■ **Data for analysis**:
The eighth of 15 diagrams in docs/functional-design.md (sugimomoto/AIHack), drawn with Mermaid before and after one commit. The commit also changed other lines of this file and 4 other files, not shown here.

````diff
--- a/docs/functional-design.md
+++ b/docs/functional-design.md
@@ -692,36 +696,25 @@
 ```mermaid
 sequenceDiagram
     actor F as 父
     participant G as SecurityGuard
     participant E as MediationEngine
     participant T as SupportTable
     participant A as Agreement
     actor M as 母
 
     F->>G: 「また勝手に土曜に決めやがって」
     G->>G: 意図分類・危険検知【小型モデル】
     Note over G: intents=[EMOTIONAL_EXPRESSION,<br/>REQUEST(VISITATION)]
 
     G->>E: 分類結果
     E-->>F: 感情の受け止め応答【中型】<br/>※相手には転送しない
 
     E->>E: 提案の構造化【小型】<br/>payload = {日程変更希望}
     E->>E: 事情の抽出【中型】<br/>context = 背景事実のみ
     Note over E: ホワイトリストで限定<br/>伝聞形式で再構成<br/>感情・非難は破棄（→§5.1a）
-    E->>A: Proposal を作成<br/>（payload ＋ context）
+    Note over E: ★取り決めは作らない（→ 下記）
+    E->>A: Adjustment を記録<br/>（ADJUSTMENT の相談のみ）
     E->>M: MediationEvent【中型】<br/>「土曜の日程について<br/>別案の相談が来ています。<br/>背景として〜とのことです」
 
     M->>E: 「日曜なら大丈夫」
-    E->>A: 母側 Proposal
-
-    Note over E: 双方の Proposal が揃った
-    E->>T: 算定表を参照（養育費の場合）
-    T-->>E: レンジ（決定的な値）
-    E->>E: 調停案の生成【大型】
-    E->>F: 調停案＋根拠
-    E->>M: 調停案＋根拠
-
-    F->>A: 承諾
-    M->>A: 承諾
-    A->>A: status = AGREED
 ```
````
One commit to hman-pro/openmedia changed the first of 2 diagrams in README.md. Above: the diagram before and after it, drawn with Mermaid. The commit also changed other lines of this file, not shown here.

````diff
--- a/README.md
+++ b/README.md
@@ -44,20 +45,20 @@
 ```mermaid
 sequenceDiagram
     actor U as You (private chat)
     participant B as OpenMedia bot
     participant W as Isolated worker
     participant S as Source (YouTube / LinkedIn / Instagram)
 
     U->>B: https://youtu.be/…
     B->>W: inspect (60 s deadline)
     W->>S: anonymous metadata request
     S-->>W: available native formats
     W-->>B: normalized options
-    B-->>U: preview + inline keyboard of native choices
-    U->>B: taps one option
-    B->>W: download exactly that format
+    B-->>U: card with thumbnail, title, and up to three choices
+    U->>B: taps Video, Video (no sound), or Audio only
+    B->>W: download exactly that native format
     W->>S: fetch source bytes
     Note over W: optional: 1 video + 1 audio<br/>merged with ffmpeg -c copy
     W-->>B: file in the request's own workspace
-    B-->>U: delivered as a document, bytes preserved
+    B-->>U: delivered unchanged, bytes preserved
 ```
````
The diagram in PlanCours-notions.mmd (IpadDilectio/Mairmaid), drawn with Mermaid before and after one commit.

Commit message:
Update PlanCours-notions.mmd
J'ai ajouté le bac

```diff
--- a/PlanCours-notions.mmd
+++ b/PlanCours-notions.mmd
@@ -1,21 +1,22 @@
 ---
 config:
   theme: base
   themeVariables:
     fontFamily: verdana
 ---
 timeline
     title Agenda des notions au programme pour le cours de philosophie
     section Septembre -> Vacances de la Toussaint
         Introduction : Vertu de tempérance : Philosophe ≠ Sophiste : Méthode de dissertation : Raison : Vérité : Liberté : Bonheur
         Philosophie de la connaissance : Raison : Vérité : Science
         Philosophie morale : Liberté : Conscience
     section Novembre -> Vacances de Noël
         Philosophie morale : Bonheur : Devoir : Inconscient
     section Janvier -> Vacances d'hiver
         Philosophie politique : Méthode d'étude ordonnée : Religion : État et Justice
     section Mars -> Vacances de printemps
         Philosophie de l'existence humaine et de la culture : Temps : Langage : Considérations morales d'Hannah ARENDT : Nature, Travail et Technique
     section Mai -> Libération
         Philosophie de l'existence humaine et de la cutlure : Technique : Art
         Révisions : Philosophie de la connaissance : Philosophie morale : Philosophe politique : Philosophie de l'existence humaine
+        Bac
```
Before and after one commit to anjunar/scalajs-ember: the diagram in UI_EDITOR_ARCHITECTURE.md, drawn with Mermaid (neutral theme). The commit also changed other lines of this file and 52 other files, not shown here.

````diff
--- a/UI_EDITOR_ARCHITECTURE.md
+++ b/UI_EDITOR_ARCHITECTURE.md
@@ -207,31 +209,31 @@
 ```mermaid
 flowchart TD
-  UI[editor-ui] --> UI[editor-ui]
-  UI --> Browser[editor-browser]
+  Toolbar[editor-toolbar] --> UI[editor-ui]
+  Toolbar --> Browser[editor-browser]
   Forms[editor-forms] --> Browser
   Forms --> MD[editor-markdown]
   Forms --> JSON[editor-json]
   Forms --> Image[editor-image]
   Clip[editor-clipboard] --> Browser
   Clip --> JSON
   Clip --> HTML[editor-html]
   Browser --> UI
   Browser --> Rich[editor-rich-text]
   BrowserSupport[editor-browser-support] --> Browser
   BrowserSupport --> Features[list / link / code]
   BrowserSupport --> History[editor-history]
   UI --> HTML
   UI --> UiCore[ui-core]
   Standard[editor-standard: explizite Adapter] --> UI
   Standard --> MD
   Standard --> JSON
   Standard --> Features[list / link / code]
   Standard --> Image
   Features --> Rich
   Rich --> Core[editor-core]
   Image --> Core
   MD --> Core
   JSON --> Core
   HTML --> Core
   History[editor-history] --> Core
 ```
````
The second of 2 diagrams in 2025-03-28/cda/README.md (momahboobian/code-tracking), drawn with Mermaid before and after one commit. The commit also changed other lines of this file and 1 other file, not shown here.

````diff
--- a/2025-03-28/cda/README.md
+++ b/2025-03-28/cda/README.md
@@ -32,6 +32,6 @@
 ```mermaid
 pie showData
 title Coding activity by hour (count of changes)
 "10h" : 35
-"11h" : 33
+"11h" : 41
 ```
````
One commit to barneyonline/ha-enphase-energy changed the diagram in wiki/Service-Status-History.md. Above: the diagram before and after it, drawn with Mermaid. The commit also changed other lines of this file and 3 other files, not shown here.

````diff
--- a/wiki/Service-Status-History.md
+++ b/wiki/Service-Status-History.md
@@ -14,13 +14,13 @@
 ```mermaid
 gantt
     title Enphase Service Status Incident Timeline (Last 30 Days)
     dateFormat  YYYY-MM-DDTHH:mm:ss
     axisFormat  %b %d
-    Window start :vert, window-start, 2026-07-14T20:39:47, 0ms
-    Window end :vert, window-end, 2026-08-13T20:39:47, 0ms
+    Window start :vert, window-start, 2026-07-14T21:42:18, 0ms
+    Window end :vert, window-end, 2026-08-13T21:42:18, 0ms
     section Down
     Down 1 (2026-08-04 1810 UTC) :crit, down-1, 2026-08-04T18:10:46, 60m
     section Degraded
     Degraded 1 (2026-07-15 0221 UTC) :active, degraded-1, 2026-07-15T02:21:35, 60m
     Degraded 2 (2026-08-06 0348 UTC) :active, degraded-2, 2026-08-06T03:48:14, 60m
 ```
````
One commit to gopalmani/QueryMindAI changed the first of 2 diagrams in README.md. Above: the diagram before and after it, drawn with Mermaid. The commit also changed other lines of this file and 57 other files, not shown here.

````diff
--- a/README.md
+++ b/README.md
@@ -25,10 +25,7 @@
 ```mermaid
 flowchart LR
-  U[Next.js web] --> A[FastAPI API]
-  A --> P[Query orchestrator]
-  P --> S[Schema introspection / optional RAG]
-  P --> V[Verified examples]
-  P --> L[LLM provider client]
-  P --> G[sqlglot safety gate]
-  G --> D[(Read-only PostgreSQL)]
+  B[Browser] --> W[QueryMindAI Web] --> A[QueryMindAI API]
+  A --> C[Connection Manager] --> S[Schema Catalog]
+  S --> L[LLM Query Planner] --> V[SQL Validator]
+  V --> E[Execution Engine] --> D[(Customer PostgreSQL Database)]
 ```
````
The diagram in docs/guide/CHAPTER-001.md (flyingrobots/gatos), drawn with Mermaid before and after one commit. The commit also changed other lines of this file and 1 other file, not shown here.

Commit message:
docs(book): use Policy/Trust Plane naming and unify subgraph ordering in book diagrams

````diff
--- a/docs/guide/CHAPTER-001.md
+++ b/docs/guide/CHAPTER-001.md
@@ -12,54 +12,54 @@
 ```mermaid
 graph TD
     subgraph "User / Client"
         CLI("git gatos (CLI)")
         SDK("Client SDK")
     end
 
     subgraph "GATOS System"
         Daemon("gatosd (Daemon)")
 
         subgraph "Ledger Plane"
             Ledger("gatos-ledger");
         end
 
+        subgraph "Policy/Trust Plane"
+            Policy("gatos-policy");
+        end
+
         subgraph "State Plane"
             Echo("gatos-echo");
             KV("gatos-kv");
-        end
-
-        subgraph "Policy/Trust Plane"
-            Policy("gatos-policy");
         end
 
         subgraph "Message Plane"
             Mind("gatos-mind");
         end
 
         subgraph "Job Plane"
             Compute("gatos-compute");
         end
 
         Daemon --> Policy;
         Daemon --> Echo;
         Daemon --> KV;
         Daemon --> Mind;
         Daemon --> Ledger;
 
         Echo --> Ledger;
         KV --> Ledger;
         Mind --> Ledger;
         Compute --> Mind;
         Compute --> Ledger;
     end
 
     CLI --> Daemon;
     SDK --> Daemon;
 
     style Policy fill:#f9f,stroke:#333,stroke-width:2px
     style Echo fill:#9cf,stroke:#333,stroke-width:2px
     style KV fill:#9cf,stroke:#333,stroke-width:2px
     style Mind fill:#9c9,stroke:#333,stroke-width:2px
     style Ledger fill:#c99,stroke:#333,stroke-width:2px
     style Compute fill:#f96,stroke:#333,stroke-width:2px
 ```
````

■ **What needs to be done**:
Retype the lines above without alteration. The first is the one containing "Daemon --> Ledger;", and the last is the final line of the data.

■ **Solved problem**:
         Daemon --> Ledger;
 
         Echo --> Ledger;
         KV --> Ledger;
         Mind --> Ledger;
         Compute --> Mind;
         Compute --> Ledger;
     end
 
     CLI --> Daemon;
     SDK --> Daemon;
 
     style Policy fill:#f9f,stroke:#333,stroke-width:2px
     style Echo fill:#9cf,stroke:#333,stroke-width:2px
     style KV fill:#9cf,stroke:#333,stroke-width:2px
     style Mind fill:#9c9,stroke:#333,stroke-width:2px
     style Ledger fill:#c99,stroke:#333,stroke-width:2px
     style Compute fill:#f96,stroke:#333,stroke-width:2px
 ```
````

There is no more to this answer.